Robin Givens is coming to The Bold and the Beautiful
The Riverdale star will play Steffy Forrester’s obstetrician in a three-episode arc.
The Last Man on Earth still manages to push its creative boundaries
“The premise isn’t an easy one to work with,” says Lea Palmieri, “but somehow The Last Man on Earth writers have figured out a way to expand their world without breaking the rules they’ve set in place, or eliciting skepticism or anything close to boredom from invested viewers. This season alone has delved into topics such as feminism, former cartel leaders, and parenting. Bit of a variety there, wouldn’t you say? But, just like the extreme measures they’re taking when it comes to potentially gruesome moments, it all seems to make sense.”
Pete Holmes’ Crashing feels more like his story in Season 2
“One of the most glaring issues with Crashing Season 1 was how it acknowledged Pete Holmes’ unique background — that he’s a relatively clean comic thanks to his religious upbringing — without ever doing anything special with it,” says Ben Travers. “While a perfectly enjoyable season of television that set up its basic premise a little too well, Holmes’ initial HBO offering felt like any other stand-up comic’s story. Season 2 does not.
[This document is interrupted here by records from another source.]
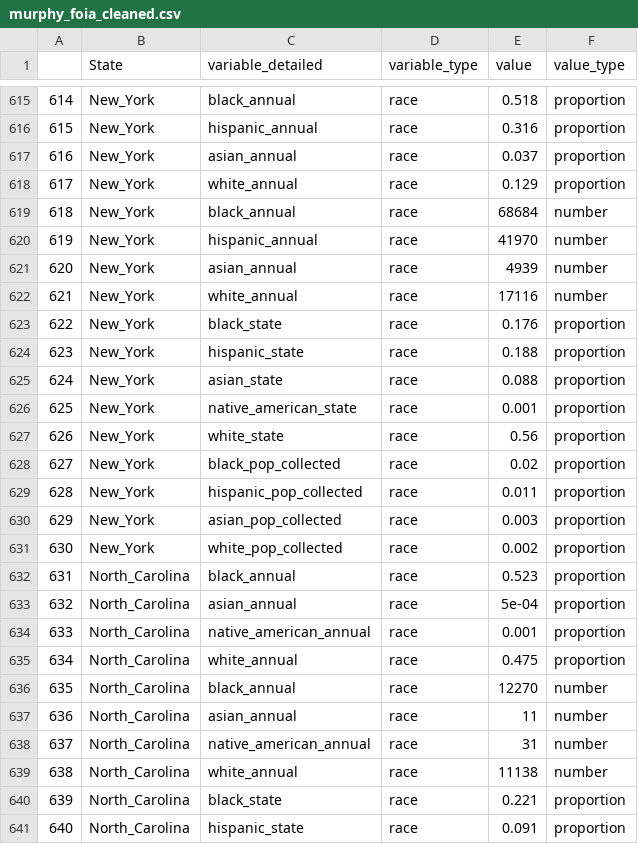
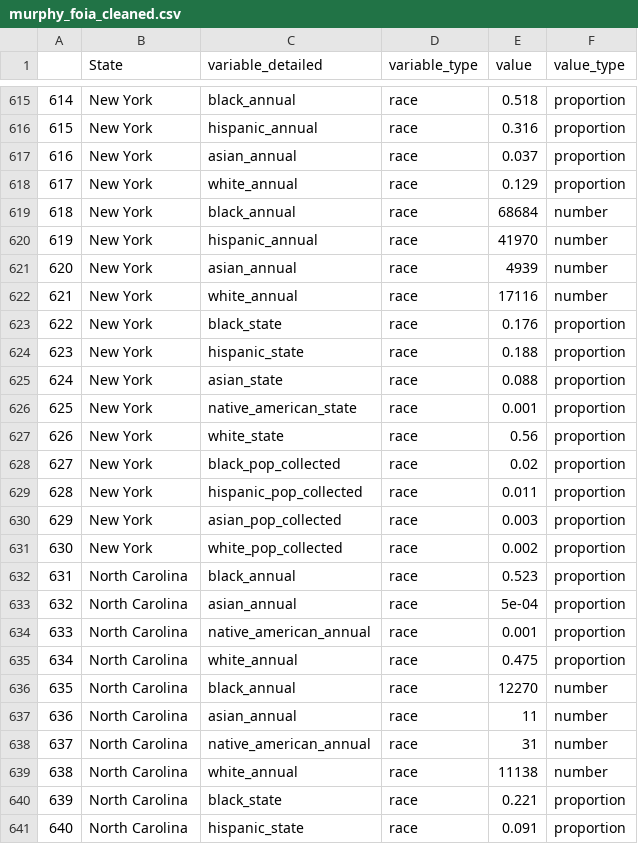
Before and after one commit to lasisilab/PODFRIDGE, a CSV file: data/murphy_foia_cleaned.csv, drawn as a sheet; only a part is shown, gaps mark what is left out; the diff covers the shown part only.

```diff
--- a/data/murphy_foia_cleaned.csv
+++ b/data/murphy_foia_cleaned.csv
@@ -615,27 +615,27 @@
-"614","New_York","black_annual","race",0.518,"proportion"
-"615","New_York","hispanic_annual","race",0.316,"proportion"
-"616","New_York","asian_annual","race",0.037,"proportion"
-"617","New_York","white_annual","race",0.129,"proportion"
-"618","New_York","black_annual","race",68684,"number"
-"619","New_York","hispanic_annual","race",41970,"number"
-"620","New_York","asian_annual","race",4939,"number"
-"621","New_York","white_annual","race",17116,"number"
-"622","New_York","black_state","race",0.176,"proportion"
-"623","New_York","hispanic_state","race",0.188,"proportion"
-"624","New_York","asian_state","race",0.088,"proportion"
-"625","New_York","native_american_state","race",0.001,"proportion"
-"626","New_York","white_state","race",0.56,"proportion"
-"627","New_York","black_pop_collected","race",0.02,"proportion"
-"628","New_York","hispanic_pop_collected","race",0.011,"proportion"
-"629","New_York","asian_pop_collected","race",0.003,"proportion"
-"630","New_York","white_pop_collected","race",0.002,"proportion"
-"631","North_Carolina","black_annual","race",0.523,"proportion"
-"632","North_Carolina","asian_annual","race",5e-04,"proportion"
-"633","North_Carolina","native_american_annual","race",0.001,"proportion"
-"634","North_Carolina","white_annual","race",0.475,"proportion"
-"635","North_Carolina","black_annual","race",12270,"number"
-"636","North_Carolina","asian_annual","race",11,"number"
-"637","North_Carolina","native_american_annual","race",31,"number"
-"638","North_Carolina","white_annual","race",11138,"number"
-"639","North_Carolina","black_state","race",0.221,"proportion"
-"640","North_Carolina","hispanic_state","race",0.091,"proportion"
+"614","New York","black_annual","race",0.518,"proportion"
+"615","New York","hispanic_annual","race",0.316,"proportion"
+"616","New York","asian_annual","race",0.037,"proportion"
+"617","New York","white_annual","race",0.129,"proportion"
+"618","New York","black_annual","race",68684,"number"
+"619","New York","hispanic_annual","race",41970,"number"
+"620","New York","asian_annual","race",4939,"number"
+"621","New York","white_annual","race",17116,"number"
+"622","New York","black_state","race",0.176,"proportion"
+"623","New York","hispanic_state","race",0.188,"proportion"
+"624","New York","asian_state","race",0.088,"proportion"
+"625","New York","native_american_state","race",0.001,"proportion"
+"626","New York","white_state","race",0.56,"proportion"
+"627","New York","black_pop_collected","race",0.02,"proportion"
+"628","New York","hispanic_pop_collected","race",0.011,"proportion"
+"629","New York","asian_pop_collected","race",0.003,"proportion"
+"630","New York","white_pop_collected","race",0.002,"proportion"
+"631","North Carolina","black_annual","race",0.523,"proportion"
+"632","North Carolina","asian_annual","race",5e-04,"proportion"
+"633","North Carolina","native_american_annual","race",0.001,"proportion"
+"634","North Carolina","white_annual","race",0.475,"proportion"
+"635","North Carolina","black_annual","race",12270,"number"
+"636","North Carolina","asian_annual","race",11,"number"
+"637","North Carolina","native_american_annual","race",31,"number"
+"638","North Carolina","white_annual","race",11138,"number"
+"639","North Carolina","black_state","race",0.221,"proportion"
+"640","North Carolina","hispanic_state","race",0.091,"proportion"
```
Also changed, not shown: 140 edited cells elsewhere in this file, data/SDIS.csv, 1 other file.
It feels like Holmes’ story, and it’s better for it — in part because it fully commits to how belief can distinguish a comedian when he or she engages with the concept.” ALSO: Crashing is a good show that has moments of greatness.
Philip K. Dick’s Electric Dreams goes hand in hand with Black Mirror
Amazon's 10-part anthology series starring such big names as Bryan Cranston, Anna Paquin and Steve Buscemi has been referred to as the streaming service’s answer to Black Mirror. “Stylistically and philosophically, though, they’re a binary set,” says Spencer Kornhaber. “Electric Dreams is televisually muddy next to Black Mirror’s austere confidence, but it has an emotional generosity that the Netflix series lacks, serving up plenty of happy endings with twists that are more conventional. Of greater note are the contrasts in the shows’ thematic emphases. Electric Dreams usually insists that the tyranny of the collective is the urgent concern. Black Mirror is often a fantasy of individualism taken too far. The dystopian drama most apt for 2018 might be a synthesis of the two.” ALSO: Some episodes are real gems, while other feel overly familiar.
- David Letterman’s Netflix talk show would be much better without the “late-night questions”